Work order: Copy each of the following entries back without change.

Provided information:

---------------

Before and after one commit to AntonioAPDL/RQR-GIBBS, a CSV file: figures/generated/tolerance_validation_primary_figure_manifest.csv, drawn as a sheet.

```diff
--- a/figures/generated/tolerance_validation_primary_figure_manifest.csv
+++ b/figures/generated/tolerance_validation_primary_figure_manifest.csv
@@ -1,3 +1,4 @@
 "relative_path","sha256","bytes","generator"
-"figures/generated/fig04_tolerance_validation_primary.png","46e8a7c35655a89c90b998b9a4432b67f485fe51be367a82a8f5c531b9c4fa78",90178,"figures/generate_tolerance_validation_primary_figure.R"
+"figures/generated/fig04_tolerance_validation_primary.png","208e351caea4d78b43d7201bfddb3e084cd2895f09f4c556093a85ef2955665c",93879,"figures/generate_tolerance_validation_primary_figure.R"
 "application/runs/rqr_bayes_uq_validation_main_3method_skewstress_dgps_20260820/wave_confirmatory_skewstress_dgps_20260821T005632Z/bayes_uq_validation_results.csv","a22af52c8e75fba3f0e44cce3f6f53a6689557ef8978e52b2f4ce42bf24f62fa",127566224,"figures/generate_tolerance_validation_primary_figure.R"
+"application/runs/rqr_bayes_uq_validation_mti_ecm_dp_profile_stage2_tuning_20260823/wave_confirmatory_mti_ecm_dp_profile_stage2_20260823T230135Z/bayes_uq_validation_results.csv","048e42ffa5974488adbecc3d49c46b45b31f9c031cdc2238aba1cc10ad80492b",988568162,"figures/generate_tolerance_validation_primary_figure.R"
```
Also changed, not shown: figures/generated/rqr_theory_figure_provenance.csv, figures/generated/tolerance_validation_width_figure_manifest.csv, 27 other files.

---------------

Exercise solution:
Before and after one commit to AntonioAPDL/RQR-GIBBS, a CSV file: figures/generated/tolerance_validation_primary_figure_manifest.csv, drawn as a sheet.

```diff
--- a/figures/generated/tolerance_validation_primary_figure_manifest.csv
+++ b/figures/generated/tolerance_validation_primary_figure_manifest.csv
@@ -1,3 +1,4 @@
 "relative_path","sha256","bytes","generator"
-"figures/generated/fig04_tolerance_validation_primary.png","46e8a7c35655a89c90b998b9a4432b67f485fe51be367a82a8f5c531b9c4fa78",90178,"figures/generate_tolerance_validation_primary_figure.R"
+"figures/generated/fig04_tolerance_validation_primary.png","208e351caea4d78b43d7201bfddb3e084cd2895f09f4c556093a85ef2955665c",93879,"figures/generate_tolerance_validation_primary_figure.R"
 "application/runs/rqr_bayes_uq_validation_main_3method_skewstress_dgps_20260820/wave_confirmatory_skewstress_dgps_20260821T005632Z/bayes_uq_validation_results.csv","a22af52c8e75fba3f0e44cce3f6f53a6689557ef8978e52b2f4ce42bf24f62fa",127566224,"figures/generate_tolerance_validation_primary_figure.R"
+"application/runs/rqr_bayes_uq_validation_mti_ecm_dp_profile_stage2_tuning_20260823/wave_confirmatory_mti_ecm_dp_profile_stage2_20260823T230135Z/bayes_uq_validation_results.csv","048e42ffa5974488adbecc3d49c46b45b31f9c031cdc2238aba1cc10ad80492b",988568162,"figures/generate_tolerance_validation_primary_figure.R"
```
Also changed, not shown: figures/generated/rqr_theory_figure_provenance.csv, figures/generated/tolerance_validation_width_figure_manifest.csv, 27 other files.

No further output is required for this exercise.